How Scientists Use Climate Models to Predict Mosquito-Borne Disease Outbreaks

How Scientists Use Climate Models to Predict Mosquito-Borne Disease Outbreaks

The ebb and flow of rainy seasons corresponds with the hatching of millions of mosquitoes—and the spread of diseases they carry

 By Max Levy

smithsonian.com

Few natural phenomena pose a greater threat to humans than a swarm of mosquitoes erupting from a cluster of soil-lodged eggs. These bloodthirsty menaces can carry a host of diseases, such as Zika, West Nile and malaria, making mosquitoes the world’s deadliest animals.
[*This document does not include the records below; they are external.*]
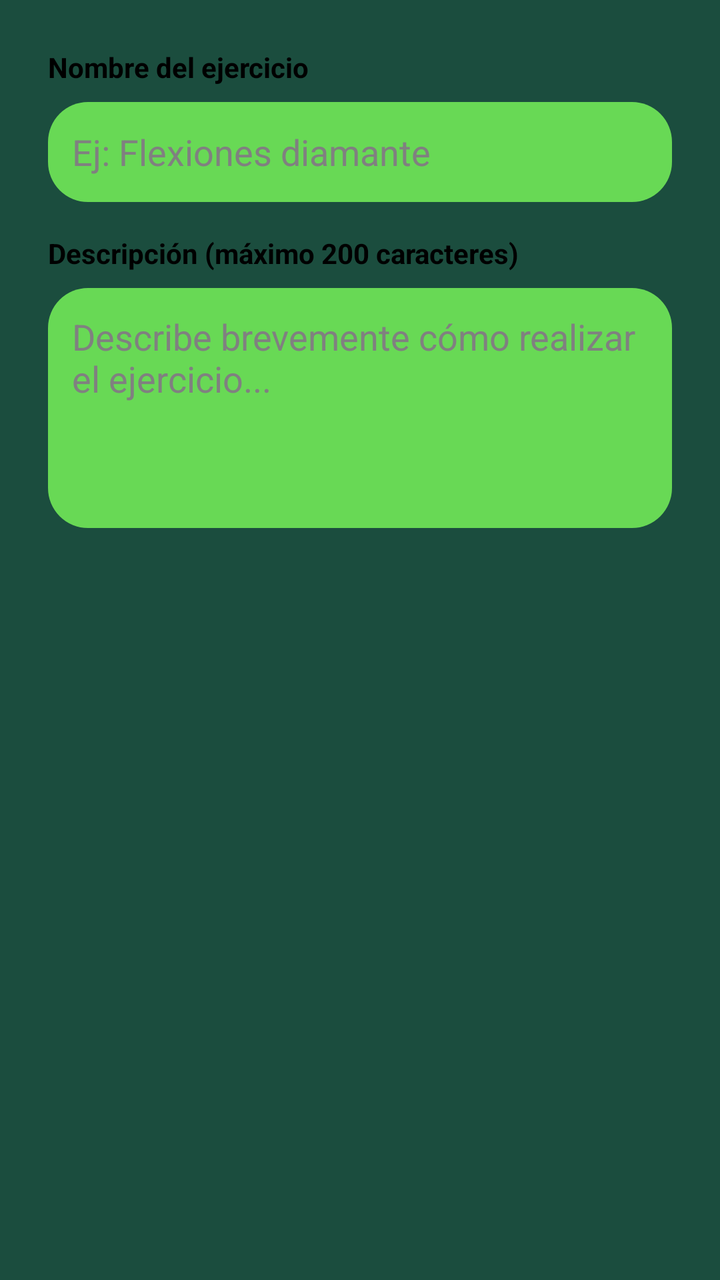
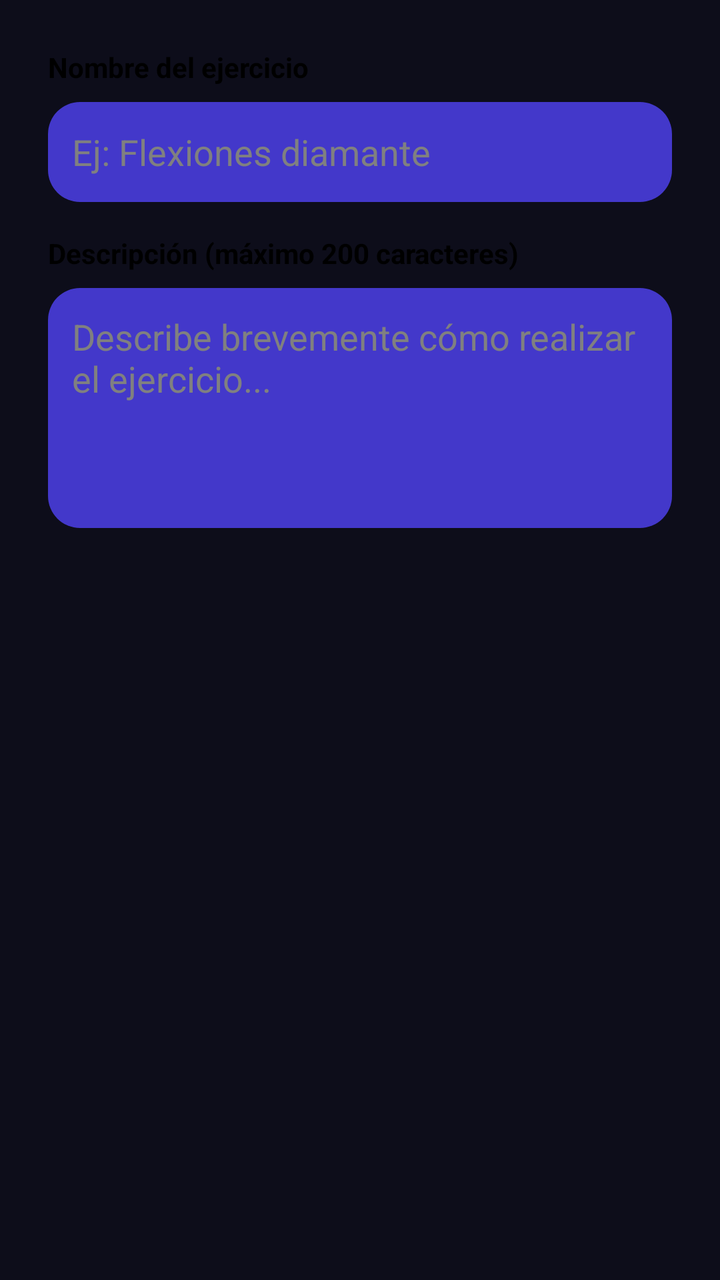

Compare the two renders of this Android layout. The source of the first and the diff that turns it into the second are given below.
<!-- AndroidManifest.xml: application theme Theme.GimnasioPro -->
<!-- res/layout/dialog_agregar_ejercicio.xml -->
<?xml version="1.0" encoding="utf-8"?>
<LinearLayout xmlns:android="http://schemas.android.com/apk/res/android"
    android:layout_width="match_parent"
    android:layout_height="wrap_content"
    android:orientation="vertical"
    android:padding="24dp">

    
    <TextView
        android:layout_width="match_parent"
        android:layout_height="wrap_content"
        android:text="Nombre del ejercicio"
        android:textSize="14sp"
        android:textColor="#000000"
        android:textStyle="bold"
        android:layout_marginBottom="8dp" />

    <EditText
        android:id="@+id/etNombreEjercicio"
        android:layout_width="match_parent"
        android:layout_height="50dp"
        android:hint="Ej: Flexiones diamante"
        android:textColor="#000000"
        android:textColorHint="#808080"
        android:background="@drawable/btn_rounded_green"
        android:padding="12dp"
        android:inputType="textCapSentences"
        android:maxLines="1"
        android:layout_marginBottom="16dp" />

    
    <TextView
        android:layout_width="match_parent"
        android:layout_height="wrap_content"
        android:text="Descripción (máximo 200 caracteres)"
        android:textSize="14sp"
        android:textColor="#000000"
        android:textStyle="bold"
        android:layout_marginBottom="8dp" />

    <EditText
        android:id="@+id/etDescripcionEjercicio"
        android:layout_width="match_parent"
        android:layout_height="120dp"
        android:hint="Describe brevemente cómo realizar el ejercicio..."
        android:textColor="#000000"
        android:textColorHint="#808080"
        android:background="@drawable/btn_rounded_green"
        android:padding="12dp"
        android:gravity="top|start"
        android:inputType="textCapSentences|textMultiLine"
        android:maxLength="200"
        android:scrollbars="vertical" />

</LinearLayout>
<!-- resources referenced by this layout -->
<resources>
  <!-- drawable btn_rounded_green (drawable) -->
  <?xml version="1.0" encoding="utf-8"?>
  <ripple xmlns:android="http://schemas.android.com/apk/res/android"
      android:color="@color/electric_green_button">
      <item>
          <shape android:shape="rectangle">
              <solid android:color="@color/electric_green_button" />
              <corners android:radius="20dp" />
          </shape>
      </item>
  </ripple>
  <style name="Theme.GimnasioPro" parent="Theme.AppCompat.Light.NoActionBar">
          
          <item name="colorPrimary">@color/electric_green_button</item>
          <item name="colorPrimaryDark">@color/dark_green_background</item>
          <item name="colorAccent">@color/electric_green_button</item>
          <item name="android:windowBackground">@color/dark_green_background</item>
          <item name="android:statusBarColor">@color/dark_green_background</item>
          <item name="android:navigationBarColor">@color/dark_green_background</item>
          <item name="android:fitsSystemWindows">true</item>
      </style>
  <color name="electric_green_button">#68D955</color>
  <color name="dark_green_background">#FF1B4D3E</color>
</resources>

<!-- the commit's change to res/layout/dialog_agregar_ejercicio.xml (unified diff, before → after) -->
@@ -22,7 +22,7 @@
         android:hint="Ej: Flexiones diamante"
         android:textColor="#000000"
         android:textColorHint="#808080"
-        android:background="@drawable/btn_rounded_green"
+        android:background="@drawable/bg_card_trainer"
         android:padding="12dp"
         android:inputType="textCapSentences"
         android:maxLines="1"
@@ -45,7 +45,7 @@
         android:hint="Describe brevemente cómo realizar el ejercicio..."
         android:textColor="#000000"
         android:textColorHint="#808080"
-        android:background="@drawable/btn_rounded_green"
+        android:background="@drawable/bg_card_trainer"
         android:padding="12dp"
         android:gravity="top|start"
         android:inputType="textCapSentences|textMultiLine"
<!-- resource entries referenced after the edit -->
@@ -1,16 +1,12 @@
 <!-- resources referenced by this layout -->
 <resources>
-  <!-- drawable btn_rounded_green (drawable) -->
+  <!-- drawable bg_card_trainer (drawable) -->
   <?xml version="1.0" encoding="utf-8"?>
-  <ripple xmlns:android="http://schemas.android.com/apk/res/android"
-      android:color="@color/electric_green_button">
-      <item>
-          <shape android:shape="rectangle">
-              <solid android:color="@color/electric_green_button" />
-              <corners android:radius="20dp" />
-          </shape>
-      </item>
-  </ripple>
+  <shape xmlns:android="http://schemas.android.com/apk/res/android"
+      android:shape="rectangle">
+      <solid android:color="@color/card_trainer" />
+      <corners android:radius="16dp" />
+  </shape>
   <style name="Theme.GimnasioPro" parent="Theme.AppCompat.Light.NoActionBar">
           
           <item name="colorPrimary">@color/electric_green_button</item>
@@ -21,7 +17,10 @@
           <item name="android:navigationBarColor">@color/dark_green_background</item>
           <item name="android:fitsSystemWindows">true</item>
       </style>
-  <color name="electric_green_button">#68D955</color>
-  <color name="dark_green_background">#FF1B4D3E</color>
+  <color name="card_trainer">#4338CA</color>
+  <color name="electric_green_button">@color/accent_green</color>
+  <color name="dark_green_background">@color/dark_background</color>
+  <color name="accent_green">#4ADE80</color>
+  <color name="dark_background">#0D0D1A</color>
 </resources>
Mosquito-borne diseases threaten billions of people, and while the diseases vary in biology and geography, most, if not all, are exacerbated by climate change. Scientists predict that a warming world will invite the spread of more mosquitoes, and more illness, threatening a billion more people over the next 60 years. But long-term predictions are hard to act on, and public health experts believe short-term forecasts could better kick-start programs to save people’s lives today…